> [WHAT TO PRODUCE] Wherever the word "grid" occurs in the lines below, copy the whole line.

> [INPUT FOR THIS TASK]
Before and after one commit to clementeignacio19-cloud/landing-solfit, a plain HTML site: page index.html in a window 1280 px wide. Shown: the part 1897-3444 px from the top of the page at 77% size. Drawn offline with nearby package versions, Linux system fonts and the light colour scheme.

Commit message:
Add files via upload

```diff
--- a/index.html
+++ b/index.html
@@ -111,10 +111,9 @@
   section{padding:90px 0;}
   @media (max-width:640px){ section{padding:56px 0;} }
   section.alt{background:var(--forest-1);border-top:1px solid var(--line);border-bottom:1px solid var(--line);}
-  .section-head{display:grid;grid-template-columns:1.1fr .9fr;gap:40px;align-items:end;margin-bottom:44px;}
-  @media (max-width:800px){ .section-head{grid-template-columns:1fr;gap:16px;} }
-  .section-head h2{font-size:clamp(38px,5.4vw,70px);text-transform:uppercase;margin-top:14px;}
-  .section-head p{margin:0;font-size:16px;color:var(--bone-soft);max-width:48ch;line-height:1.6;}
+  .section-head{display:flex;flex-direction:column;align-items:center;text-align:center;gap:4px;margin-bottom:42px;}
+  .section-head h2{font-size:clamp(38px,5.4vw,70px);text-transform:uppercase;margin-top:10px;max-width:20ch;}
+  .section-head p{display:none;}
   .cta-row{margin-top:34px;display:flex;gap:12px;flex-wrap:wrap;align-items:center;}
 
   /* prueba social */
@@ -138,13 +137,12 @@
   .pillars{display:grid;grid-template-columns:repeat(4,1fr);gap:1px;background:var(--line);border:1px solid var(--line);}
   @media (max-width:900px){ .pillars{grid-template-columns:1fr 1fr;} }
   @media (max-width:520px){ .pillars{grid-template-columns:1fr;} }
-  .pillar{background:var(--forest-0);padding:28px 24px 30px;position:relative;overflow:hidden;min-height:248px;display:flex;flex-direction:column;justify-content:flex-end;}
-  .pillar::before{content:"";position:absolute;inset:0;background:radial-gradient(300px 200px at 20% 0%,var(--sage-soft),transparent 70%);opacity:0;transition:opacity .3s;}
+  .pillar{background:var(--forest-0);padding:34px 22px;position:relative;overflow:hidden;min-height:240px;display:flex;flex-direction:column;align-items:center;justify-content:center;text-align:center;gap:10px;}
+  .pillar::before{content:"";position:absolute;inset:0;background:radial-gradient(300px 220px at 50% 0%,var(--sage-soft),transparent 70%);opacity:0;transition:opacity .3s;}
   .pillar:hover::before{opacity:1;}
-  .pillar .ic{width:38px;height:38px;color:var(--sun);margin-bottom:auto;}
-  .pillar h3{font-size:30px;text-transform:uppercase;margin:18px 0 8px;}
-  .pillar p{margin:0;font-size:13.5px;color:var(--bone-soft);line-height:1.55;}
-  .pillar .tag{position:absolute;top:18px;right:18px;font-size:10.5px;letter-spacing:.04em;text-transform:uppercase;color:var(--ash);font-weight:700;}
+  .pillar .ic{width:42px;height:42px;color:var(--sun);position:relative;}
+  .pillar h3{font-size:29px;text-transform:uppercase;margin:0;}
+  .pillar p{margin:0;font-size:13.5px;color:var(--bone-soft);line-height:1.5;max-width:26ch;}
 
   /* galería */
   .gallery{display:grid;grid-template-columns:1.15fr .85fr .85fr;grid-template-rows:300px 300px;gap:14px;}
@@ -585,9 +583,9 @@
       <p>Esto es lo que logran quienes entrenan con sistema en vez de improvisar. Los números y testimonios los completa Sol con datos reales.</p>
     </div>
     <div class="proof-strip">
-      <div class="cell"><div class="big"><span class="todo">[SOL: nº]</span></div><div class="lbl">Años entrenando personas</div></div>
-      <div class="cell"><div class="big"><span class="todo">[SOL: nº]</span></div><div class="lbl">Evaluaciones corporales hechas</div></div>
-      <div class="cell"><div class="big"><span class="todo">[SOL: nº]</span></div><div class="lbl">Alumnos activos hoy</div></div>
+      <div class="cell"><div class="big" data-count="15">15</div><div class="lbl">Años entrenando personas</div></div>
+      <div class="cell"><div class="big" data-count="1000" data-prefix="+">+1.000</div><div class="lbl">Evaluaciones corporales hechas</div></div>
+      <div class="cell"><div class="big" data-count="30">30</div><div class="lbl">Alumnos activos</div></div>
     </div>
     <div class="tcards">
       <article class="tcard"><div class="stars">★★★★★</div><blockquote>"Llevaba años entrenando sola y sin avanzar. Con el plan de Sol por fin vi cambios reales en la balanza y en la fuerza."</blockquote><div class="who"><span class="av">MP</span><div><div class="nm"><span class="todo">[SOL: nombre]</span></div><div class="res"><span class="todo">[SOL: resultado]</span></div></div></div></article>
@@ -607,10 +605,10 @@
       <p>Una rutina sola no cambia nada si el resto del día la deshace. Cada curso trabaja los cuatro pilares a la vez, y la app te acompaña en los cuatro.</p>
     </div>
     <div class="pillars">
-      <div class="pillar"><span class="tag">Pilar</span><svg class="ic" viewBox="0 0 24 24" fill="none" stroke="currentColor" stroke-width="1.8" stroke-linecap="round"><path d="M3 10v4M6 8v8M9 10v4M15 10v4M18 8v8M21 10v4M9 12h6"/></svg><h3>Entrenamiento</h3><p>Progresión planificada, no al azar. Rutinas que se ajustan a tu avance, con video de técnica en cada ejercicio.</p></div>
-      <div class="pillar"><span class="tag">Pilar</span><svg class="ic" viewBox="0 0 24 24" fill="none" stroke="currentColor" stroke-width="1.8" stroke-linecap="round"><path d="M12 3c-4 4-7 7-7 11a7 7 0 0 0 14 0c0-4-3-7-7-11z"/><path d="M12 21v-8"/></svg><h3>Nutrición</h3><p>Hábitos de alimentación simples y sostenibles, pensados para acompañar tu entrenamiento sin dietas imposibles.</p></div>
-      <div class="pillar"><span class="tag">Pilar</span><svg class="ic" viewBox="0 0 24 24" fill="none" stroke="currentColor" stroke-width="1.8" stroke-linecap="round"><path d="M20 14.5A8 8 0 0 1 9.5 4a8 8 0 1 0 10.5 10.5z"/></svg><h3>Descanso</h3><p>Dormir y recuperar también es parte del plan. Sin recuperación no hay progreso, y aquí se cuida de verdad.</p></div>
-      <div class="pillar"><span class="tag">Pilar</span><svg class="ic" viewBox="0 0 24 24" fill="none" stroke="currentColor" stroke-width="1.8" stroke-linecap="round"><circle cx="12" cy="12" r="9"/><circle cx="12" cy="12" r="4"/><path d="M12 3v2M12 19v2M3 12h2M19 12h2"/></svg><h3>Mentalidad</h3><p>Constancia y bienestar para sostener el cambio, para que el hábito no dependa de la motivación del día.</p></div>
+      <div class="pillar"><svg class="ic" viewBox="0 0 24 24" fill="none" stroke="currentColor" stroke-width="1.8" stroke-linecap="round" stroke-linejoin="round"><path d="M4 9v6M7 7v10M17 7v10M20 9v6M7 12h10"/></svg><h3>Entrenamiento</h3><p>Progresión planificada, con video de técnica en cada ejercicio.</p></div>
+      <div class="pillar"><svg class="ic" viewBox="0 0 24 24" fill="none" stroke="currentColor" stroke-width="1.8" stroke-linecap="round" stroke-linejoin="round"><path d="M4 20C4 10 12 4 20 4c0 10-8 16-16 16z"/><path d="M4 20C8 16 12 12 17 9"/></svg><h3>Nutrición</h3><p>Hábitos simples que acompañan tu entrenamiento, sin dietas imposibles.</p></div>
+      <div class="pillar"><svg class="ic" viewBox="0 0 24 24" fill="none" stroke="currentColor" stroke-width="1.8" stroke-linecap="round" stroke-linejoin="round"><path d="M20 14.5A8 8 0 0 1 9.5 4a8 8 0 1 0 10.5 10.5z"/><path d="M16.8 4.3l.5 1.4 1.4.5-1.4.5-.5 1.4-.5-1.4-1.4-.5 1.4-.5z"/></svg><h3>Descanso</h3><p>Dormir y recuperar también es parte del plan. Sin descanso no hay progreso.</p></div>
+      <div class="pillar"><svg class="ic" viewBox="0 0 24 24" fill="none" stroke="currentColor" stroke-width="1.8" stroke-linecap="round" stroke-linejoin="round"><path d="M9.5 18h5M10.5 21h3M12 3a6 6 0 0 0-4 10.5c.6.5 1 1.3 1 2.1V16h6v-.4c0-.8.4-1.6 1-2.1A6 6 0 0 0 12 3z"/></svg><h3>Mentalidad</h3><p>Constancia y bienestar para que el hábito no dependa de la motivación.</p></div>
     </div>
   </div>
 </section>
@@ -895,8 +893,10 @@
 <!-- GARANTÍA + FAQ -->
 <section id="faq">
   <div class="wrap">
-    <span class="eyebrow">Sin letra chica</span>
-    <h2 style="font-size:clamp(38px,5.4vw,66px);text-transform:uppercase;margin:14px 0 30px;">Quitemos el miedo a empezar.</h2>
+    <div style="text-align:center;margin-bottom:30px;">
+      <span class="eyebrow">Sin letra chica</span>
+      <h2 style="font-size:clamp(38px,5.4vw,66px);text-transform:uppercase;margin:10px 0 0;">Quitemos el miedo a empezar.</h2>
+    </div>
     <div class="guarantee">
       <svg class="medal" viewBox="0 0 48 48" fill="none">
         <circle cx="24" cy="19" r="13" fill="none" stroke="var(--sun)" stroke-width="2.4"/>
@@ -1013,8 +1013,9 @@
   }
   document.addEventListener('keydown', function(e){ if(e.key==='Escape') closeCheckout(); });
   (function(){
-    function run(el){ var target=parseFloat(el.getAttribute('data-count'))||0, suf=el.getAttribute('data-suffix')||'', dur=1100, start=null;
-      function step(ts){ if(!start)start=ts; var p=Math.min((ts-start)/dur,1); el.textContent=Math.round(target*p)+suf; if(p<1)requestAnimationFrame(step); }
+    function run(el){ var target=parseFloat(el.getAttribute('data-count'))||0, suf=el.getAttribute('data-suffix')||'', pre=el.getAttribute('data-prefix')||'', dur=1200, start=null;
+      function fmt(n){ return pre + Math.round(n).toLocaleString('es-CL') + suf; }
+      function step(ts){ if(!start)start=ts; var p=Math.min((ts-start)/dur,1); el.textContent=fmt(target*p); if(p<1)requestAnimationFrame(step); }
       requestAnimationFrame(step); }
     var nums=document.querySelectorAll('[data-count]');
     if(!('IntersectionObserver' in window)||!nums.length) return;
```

> [RESPONSE AREA]
-  .section-head{display:grid;grid-template-columns:1.1fr .9fr;gap:40px;align-items:end;margin-bottom:44px;}
-  @media (max-width:800px){ .section-head{grid-template-columns:1fr;gap:16px;} }
   .pillars{display:grid;grid-template-columns:repeat(4,1fr);gap:1px;background:var(--line);border:1px solid var(--line);}
   @media (max-width:900px){ .pillars{grid-template-columns:1fr 1fr;} }
   @media (max-width:520px){ .pillars{grid-template-columns:1fr;} }
   .gallery{display:grid;grid-template-columns:1.15fr .85fr .85fr;grid-template-rows:300px 300px;gap:14px;}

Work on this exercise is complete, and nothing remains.